--- START ---
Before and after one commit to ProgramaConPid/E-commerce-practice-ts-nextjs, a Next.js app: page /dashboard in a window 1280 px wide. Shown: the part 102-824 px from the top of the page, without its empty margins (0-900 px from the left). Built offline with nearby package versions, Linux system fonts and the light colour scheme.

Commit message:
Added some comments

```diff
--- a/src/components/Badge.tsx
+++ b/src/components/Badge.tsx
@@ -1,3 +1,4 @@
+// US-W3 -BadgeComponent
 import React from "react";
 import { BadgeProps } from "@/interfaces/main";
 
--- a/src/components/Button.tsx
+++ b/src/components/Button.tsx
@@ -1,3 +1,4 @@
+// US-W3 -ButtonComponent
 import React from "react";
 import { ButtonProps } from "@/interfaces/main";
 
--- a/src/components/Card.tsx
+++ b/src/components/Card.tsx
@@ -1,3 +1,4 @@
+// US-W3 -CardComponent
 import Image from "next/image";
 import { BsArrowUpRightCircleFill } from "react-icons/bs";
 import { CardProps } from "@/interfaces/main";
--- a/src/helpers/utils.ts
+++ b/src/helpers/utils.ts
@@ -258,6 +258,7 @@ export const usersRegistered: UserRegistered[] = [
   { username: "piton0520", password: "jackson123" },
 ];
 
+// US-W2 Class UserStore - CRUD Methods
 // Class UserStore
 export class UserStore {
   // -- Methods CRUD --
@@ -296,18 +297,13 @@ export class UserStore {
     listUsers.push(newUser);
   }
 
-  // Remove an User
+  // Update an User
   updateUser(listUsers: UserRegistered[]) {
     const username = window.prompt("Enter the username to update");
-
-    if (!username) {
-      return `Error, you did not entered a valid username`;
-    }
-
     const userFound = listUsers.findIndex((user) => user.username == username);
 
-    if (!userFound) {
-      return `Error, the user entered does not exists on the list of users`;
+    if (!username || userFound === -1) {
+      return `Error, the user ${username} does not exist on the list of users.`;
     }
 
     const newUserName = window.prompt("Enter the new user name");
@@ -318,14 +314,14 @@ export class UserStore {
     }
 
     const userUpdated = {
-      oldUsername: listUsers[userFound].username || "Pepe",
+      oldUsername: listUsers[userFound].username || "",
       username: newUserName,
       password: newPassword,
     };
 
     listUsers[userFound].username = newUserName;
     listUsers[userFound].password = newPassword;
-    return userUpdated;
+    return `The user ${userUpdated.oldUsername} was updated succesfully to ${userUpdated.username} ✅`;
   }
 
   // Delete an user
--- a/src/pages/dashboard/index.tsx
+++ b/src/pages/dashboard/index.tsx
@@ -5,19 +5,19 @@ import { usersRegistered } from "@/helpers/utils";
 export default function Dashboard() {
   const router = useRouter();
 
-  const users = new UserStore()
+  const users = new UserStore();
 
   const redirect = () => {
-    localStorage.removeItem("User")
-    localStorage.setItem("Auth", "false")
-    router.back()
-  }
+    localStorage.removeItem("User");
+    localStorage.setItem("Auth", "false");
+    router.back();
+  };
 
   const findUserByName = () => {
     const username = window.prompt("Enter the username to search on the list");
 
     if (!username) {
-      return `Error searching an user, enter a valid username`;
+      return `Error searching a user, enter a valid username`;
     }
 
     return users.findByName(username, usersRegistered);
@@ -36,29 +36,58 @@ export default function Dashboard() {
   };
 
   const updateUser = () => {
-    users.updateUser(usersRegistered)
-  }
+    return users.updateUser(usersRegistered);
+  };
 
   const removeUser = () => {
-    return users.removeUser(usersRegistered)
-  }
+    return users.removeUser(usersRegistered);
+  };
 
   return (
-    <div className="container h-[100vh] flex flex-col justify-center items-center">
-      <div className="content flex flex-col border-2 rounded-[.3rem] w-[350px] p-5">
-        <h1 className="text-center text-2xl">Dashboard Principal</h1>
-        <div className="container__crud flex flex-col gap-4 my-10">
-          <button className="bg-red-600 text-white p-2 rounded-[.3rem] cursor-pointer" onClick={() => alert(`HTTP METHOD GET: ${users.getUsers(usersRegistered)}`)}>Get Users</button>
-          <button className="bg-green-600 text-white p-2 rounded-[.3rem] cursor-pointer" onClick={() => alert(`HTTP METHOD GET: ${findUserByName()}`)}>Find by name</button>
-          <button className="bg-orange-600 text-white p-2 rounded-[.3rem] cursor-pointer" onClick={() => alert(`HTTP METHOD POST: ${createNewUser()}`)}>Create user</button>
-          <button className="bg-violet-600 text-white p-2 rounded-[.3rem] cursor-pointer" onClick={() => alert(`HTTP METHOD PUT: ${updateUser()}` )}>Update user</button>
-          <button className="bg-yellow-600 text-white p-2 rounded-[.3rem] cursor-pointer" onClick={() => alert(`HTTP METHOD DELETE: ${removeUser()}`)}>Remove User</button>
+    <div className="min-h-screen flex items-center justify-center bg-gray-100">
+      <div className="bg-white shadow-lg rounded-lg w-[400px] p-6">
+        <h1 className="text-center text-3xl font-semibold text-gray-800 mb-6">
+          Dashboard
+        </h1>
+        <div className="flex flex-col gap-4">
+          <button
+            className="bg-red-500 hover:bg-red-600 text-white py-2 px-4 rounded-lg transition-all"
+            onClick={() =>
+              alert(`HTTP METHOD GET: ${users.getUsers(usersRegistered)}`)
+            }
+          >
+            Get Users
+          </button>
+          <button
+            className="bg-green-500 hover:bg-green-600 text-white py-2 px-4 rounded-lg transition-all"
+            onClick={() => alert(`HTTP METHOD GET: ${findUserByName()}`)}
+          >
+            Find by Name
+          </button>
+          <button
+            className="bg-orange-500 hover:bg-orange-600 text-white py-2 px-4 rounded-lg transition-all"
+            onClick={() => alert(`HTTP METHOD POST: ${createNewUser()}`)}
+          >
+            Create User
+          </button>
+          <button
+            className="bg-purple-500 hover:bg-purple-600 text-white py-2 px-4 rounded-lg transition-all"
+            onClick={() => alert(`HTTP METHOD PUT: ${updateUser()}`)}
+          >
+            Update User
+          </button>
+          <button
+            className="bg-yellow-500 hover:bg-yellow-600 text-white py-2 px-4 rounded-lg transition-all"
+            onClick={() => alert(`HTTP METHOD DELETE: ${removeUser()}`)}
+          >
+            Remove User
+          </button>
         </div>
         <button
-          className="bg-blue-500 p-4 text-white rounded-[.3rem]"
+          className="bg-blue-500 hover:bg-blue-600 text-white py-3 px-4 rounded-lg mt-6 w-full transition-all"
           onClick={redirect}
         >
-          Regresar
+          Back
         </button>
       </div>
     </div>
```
--- END ---
Work instructions: Repeat each entry exactly as it was given.

Task output:
Before and after one commit to ProgramaConPid/E-commerce-practice-ts-nextjs, a Next.js app: page /dashboard in a window 1280 px wide. Shown: the part 102-824 px from the top of the page, without its empty margins (0-900 px from the left). Built offline with nearby package versions, Linux system fonts and the light colour scheme.

Commit message:
Added some comments

```diff
--- a/src/components/Badge.tsx
+++ b/src/components/Badge.tsx
@@ -1,3 +1,4 @@
+// US-W3 -BadgeComponent
 import React from "react";
 import { BadgeProps } from "@/interfaces/main";
 
--- a/src/components/Button.tsx
+++ b/src/components/Button.tsx
@@ -1,3 +1,4 @@
+// US-W3 -ButtonComponent
 import React from "react";
 import { ButtonProps } from "@/interfaces/main";
 
--- a/src/components/Card.tsx
+++ b/src/components/Card.tsx
@@ -1,3 +1,4 @@
+// US-W3 -CardComponent
 import Image from "next/image";
 import { BsArrowUpRightCircleFill } from "react-icons/bs";
 import { CardProps } from "@/interfaces/main";
--- a/src/helpers/utils.ts
+++ b/src/helpers/utils.ts
@@ -258,6 +258,7 @@ export const usersRegistered: UserRegistered[] = [
   { username: "piton0520", password: "jackson123" },
 ];
 
+// US-W2 Class UserStore - CRUD Methods
 // Class UserStore
 export class UserStore {
   // -- Methods CRUD --
@@ -296,18 +297,13 @@ export class UserStore {
     listUsers.push(newUser);
   }
 
-  // Remove an User
+  // Update an User
   updateUser(listUsers: UserRegistered[]) {
     const username = window.prompt("Enter the username to update");
-
-    if (!username) {
-      return `Error, you did not entered a valid username`;
-    }
-
     const userFound = listUsers.findIndex((user) => user.username == username);
 
-    if (!userFound) {
-      return `Error, the user entered does not exists on the list of users`;
+    if (!username || userFound === -1) {
+      return `Error, the user ${username} does not exist on the list of users.`;
     }
 
     const newUserName = window.prompt("Enter the new user name");
@@ -318,14 +314,14 @@ export class UserStore {
     }
 
     const userUpdated = {
-      oldUsername: listUsers[userFound].username || "Pepe",
+      oldUsername: listUsers[userFound].username || "",
       username: newUserName,
       password: newPassword,
     };
 
     listUsers[userFound].username = newUserName;
     listUsers[userFound].password = newPassword;
-    return userUpdated;
+    return `The user ${userUpdated.oldUsername} was updated succesfully to ${userUpdated.username} ✅`;
   }
 
   // Delete an user
--- a/src/pages/dashboard/index.tsx
+++ b/src/pages/dashboard/index.tsx
@@ -5,19 +5,19 @@ import { usersRegistered } from "@/helpers/utils";
 export default function Dashboard() {
   const router = useRouter();
 
-  const users = new UserStore()
+  const users = new UserStore();
 
   const redirect = () => {
-    localStorage.removeItem("User")
-    localStorage.setItem("Auth", "false")
-    router.back()
-  }
+    localStorage.removeItem("User");
+    localStorage.setItem("Auth", "false");
+    router.back();
+  };
 
   const findUserByName = () => {
     const username = window.prompt("Enter the username to search on the list");
 
     if (!username) {
-      return `Error searching an user, enter a valid username`;
+      return `Error searching a user, enter a valid username`;
     }
 
     return users.findByName(username, usersRegistered);
@@ -36,29 +36,58 @@ export default function Dashboard() {
   };
 
   const updateUser = () => {
-    users.updateUser(usersRegistered)
-  }
+    return users.updateUser(usersRegistered);
+  };
 
   const removeUser = () => {
-    return users.removeUser(usersRegistered)
-  }
+    return users.removeUser(usersRegistered);
+  };
 
   return (
-    <div className="container h-[100vh] flex flex-col justify-center items-center">
-      <div className="content flex flex-col border-2 rounded-[.3rem] w-[350px] p-5">
-        <h1 className="text-center text-2xl">Dashboard Principal</h1>
-        <div className="container__crud flex flex-col gap-4 my-10">
-          <button className="bg-red-600 text-white p-2 rounded-[.3rem] cursor-pointer" onClick={() => alert(`HTTP METHOD GET: ${users.getUsers(usersRegistered)}`)}>Get Users</button>
-          <button className="bg-green-600 text-white p-2 rounded-[.3rem] cursor-pointer" onClick={() => alert(`HTTP METHOD GET: ${findUserByName()}`)}>Find by name</button>
-          <button className="bg-orange-600 text-white p-2 rounded-[.3rem] cursor-pointer" onClick={() => alert(`HTTP METHOD POST: ${createNewUser()}`)}>Create user</button>
-          <button className="bg-violet-600 text-white p-2 rounded-[.3rem] cursor-pointer" onClick={() => alert(`HTTP METHOD PUT: ${updateUser()}` )}>Update user</button>
-          <button className="bg-yellow-600 text-white p-2 rounded-[.3rem] cursor-pointer" onClick={() => alert(`HTTP METHOD DELETE: ${removeUser()}`)}>Remove User</button>
+    <div className="min-h-screen flex items-center justify-center bg-gray-100">
+      <div className="bg-white shadow-lg rounded-lg w-[400px] p-6">
+        <h1 className="text-center text-3xl font-semibold text-gray-800 mb-6">
+          Dashboard
+        </h1>
+        <div className="flex flex-col gap-4">
+          <button
+            className="bg-red-500 hover:bg-red-600 text-white py-2 px-4 rounded-lg transition-all"
+            onClick={() =>
+              alert(`HTTP METHOD GET: ${users.getUsers(usersRegistered)}`)
+            }
+          >
+            Get Users
+          </button>
+          <button
+            className="bg-green-500 hover:bg-green-600 text-white py-2 px-4 rounded-lg transition-all"
+            onClick={() => alert(`HTTP METHOD GET: ${findUserByName()}`)}
+          >
+            Find by Name
+          </button>
+          <button
+            className="bg-orange-500 hover:bg-orange-600 text-white py-2 px-4 rounded-lg transition-all"
+            onClick={() => alert(`HTTP METHOD POST: ${createNewUser()}`)}
+          >
+            Create User
+          </button>
+          <button
+            className="bg-purple-500 hover:bg-purple-600 text-white py-2 px-4 rounded-lg transition-all"
+            onClick={() => alert(`HTTP METHOD PUT: ${updateUser()}`)}
+          >
+            Update User
+          </button>
+          <button
+            className="bg-yellow-500 hover:bg-yellow-600 text-white py-2 px-4 rounded-lg transition-all"
+            onClick={() => alert(`HTTP METHOD DELETE: ${removeUser()}`)}
+          >
+            Remove User
+          </button>
         </div>
         <button
-          className="bg-blue-500 p-4 text-white rounded-[.3rem]"
+          className="bg-blue-500 hover:bg-blue-600 text-white py-3 px-4 rounded-lg mt-6 w-full transition-all"
           onClick={redirect}
         >
-          Regresar
+          Back
         </button>
       </div>
     </div>
```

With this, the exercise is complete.